There are so many stories about the approach, or the chase and catch, and so few stories that are actually about a relationship between two people. We have these predetermined cut offs- when he talks to her, when she says yes to a date, when she agrees to sex, when she's getting into his car so they can drive off into the sunset. We almost never seem to follow them down the road to the motel, or the fast food restaurant, or the campground, or whereever it is they stop on their sunset-ward drive. Is that not also interesting? Is there no story there?

Reading in the short form is also probably working against me here. There's only so many beats available. The formulas are high-yield for drama and emotion.

Still, I'd like to read something else. 

Monday, April 15, 2013

Premise, Turn

Modern Broad dissects story structure, with the bonus of it being another Jeffrey Ford story! Really, the whole blog is fantastic both for art and writing. Do check around while you're there. 

Saturday, April 13, 2013

Project Rooftop
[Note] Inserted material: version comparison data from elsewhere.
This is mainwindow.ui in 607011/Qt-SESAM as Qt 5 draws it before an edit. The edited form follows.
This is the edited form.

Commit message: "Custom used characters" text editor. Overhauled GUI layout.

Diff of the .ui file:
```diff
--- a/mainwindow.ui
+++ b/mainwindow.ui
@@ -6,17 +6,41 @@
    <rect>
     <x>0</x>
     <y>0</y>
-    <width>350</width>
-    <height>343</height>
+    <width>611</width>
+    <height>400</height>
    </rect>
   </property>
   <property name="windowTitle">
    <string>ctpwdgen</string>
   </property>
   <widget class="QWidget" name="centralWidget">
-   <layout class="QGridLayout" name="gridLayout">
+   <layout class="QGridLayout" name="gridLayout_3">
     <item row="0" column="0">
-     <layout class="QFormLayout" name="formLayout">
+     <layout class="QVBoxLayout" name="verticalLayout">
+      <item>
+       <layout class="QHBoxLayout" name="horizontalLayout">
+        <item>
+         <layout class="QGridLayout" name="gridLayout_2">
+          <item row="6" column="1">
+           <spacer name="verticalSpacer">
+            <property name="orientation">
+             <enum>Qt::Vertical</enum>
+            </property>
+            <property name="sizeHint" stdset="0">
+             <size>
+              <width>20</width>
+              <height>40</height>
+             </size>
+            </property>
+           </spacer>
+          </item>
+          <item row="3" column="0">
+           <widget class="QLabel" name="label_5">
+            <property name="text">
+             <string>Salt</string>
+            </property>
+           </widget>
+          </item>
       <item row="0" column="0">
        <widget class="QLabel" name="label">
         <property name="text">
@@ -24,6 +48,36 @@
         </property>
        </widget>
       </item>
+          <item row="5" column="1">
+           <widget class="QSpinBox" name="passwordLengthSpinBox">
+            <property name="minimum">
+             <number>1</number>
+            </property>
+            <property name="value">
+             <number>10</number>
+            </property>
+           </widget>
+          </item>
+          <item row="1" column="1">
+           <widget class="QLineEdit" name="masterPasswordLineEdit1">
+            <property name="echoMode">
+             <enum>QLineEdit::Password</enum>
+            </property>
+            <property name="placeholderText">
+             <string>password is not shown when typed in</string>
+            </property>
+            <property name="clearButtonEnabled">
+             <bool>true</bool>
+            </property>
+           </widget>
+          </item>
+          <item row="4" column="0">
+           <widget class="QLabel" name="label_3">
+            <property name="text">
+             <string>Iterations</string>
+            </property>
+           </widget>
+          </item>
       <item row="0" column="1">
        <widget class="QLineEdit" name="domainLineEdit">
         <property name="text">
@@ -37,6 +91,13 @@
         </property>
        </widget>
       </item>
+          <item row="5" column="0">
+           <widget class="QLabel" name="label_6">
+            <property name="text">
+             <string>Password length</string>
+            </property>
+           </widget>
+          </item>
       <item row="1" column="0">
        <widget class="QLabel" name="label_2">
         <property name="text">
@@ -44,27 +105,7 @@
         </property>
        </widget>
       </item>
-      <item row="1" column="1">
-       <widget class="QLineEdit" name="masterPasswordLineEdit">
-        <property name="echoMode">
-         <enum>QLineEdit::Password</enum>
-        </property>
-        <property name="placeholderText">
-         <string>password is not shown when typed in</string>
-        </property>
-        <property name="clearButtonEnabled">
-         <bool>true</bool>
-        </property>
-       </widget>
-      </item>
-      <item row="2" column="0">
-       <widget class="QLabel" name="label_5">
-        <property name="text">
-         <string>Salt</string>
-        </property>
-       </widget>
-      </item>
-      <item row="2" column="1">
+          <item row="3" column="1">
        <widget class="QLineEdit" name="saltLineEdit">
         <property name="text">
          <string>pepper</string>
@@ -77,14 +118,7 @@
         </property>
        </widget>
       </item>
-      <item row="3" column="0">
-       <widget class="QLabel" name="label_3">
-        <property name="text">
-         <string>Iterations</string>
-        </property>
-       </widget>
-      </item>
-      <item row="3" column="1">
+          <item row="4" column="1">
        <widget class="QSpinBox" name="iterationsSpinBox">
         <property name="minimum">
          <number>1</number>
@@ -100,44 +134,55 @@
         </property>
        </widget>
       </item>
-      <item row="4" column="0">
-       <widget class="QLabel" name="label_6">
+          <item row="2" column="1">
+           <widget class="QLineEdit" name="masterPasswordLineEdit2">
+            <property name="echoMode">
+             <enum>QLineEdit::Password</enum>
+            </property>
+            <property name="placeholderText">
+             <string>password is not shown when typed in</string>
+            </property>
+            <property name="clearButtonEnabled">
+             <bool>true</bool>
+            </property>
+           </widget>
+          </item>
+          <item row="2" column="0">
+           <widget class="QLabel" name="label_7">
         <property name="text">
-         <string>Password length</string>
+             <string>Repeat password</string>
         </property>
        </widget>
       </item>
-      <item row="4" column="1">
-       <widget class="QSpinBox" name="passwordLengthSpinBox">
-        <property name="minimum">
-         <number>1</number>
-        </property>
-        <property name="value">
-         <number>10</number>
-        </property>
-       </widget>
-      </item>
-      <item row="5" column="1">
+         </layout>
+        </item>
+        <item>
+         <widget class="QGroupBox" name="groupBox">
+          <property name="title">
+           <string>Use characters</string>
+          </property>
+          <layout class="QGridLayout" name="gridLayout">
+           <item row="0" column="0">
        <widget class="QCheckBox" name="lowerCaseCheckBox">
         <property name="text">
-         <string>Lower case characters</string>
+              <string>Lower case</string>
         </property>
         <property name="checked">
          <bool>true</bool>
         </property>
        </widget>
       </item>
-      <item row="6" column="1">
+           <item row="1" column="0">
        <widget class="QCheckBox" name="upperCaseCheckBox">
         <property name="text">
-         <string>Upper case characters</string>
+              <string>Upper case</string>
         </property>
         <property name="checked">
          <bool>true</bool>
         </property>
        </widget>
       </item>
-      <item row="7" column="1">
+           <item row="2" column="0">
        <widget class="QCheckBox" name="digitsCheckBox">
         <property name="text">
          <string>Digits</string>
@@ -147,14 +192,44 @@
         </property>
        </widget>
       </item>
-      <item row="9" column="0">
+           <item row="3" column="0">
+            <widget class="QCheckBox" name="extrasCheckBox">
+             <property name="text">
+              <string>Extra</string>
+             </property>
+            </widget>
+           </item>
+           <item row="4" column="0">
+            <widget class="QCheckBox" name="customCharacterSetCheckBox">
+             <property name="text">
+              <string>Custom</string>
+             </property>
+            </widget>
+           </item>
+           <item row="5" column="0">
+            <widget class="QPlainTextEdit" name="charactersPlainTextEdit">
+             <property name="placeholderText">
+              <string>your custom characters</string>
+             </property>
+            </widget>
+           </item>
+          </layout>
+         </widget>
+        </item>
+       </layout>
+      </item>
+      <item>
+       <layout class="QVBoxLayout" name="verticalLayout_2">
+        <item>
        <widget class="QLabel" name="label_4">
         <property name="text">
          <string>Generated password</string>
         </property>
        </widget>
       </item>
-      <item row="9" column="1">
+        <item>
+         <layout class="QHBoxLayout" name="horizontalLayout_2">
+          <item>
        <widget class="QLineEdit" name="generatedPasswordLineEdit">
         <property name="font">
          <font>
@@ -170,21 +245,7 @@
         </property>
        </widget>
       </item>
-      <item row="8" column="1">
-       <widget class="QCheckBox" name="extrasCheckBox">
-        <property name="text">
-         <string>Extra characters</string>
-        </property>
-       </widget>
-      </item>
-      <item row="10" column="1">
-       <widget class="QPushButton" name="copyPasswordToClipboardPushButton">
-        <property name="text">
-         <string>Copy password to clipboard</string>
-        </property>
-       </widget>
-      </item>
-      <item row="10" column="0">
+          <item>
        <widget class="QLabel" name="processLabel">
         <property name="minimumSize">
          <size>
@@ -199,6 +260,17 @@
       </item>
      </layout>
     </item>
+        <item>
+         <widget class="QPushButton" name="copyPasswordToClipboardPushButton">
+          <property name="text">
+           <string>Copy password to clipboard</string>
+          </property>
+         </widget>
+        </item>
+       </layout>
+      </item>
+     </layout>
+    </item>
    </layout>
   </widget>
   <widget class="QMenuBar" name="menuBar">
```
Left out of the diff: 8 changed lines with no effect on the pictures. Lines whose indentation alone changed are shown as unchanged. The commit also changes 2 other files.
Like Project Runway, but for superheroes. Right now it's ladies on the first page, but if you scroll back you'll find a lot of male characters as well, including some great villain redesigns. 

Friday, April 12, 2013

The Mantis Shrimp

I like the oatmeal anyway, but this may be my favorite thing they've ever done. 

Thursday, April 11, 2013


Erik Lund runs an insightful and amusing history blog. Go and enjoy it

Monday, April 8, 2013

Warrior Poets of Mars

Alright, so. I'd resolved to both read and write more poetry, because that's the sort of writer I want to be, and to a certain extent I feel like getting away from poetry has dulled some of the imagery I reach for. It's had the unexpected, but pleasant, surprise of me writing a few things with more emotional involvement, rather than intellectual process (at least in the rough, obviously rigorous intellect goes into editing) and I didn't realize until I sat down and wrote very personal poetry how much of that wasn't going through into the fiction I've been doing of late.

I've been reading quite a bit more poetry as well, and checking out what the markets are for things. I'm a few years back into the strange horizons archives, and I had started making a list of my favorite poems to share on the blog, but ended up stopping once I realized I was putting more poems onto the list than not. I think what I'm going to do is just keep a rolling draft post open, paste poems into that, and present them to the blog in chunks as it fills up.

The Beetle Horde by James Valvis
The Three Immigrations by Rose Lemberg
After, Ever by Caitlin O'Brien
Cave Bear Dreams by Ann K. Schwader
I Understand Video Games Aren't Real by Leslie Anderson
Atlantis by Caitlin R. Kiernan
In the Court of the Khan by Lisa Bao
The Vampire Astronomer by Chris Willrich
Carrington's Ferry by Mike Allen
Loki, Dynamicist by Michele Bannister
Fallen by Shannon Connor Winward
Imageography by Robert Frazier
The Theater for Cloud Repair by Sandra J. Lindow
Bone China by David Sklar

I also made some observations.

Here are some things I've been finding I really like:
  • some lovely images
  • a really nice sense of irony between what's being said and what's being meant
  • ideas that are beautiful but aren't really stories
  • tips of unconveyed stories
  • poems that are broken into smaller sub-poems that make good use of the format to build a larger, more nuanced argument
Here are some things I find put me off poems:
  • the persistent address to an unidentified you
  • poems that don't work without having read the work from which it is derived, especially when the alluded work is not particularly specified.
  • poems with simple language and little metaphor
  • really, really long poems, in most cases. By then you need something more than language and emotion to tie it together, and poems can be pretty obtuse ways to tell stories.

Friday, April 5, 2013

Wednesday, April 3, 2013

Down to a Sunless Sea

Neil Gaiman doesn't remotely need help from me in terms of getting the word out, but here you go. A short, grim story

Monday, April 1, 2013

At Reparata

Jeffrey Ford is one of my favorite writers, and At Reparata is the first of his stories I ever read. It has a special place in my heart.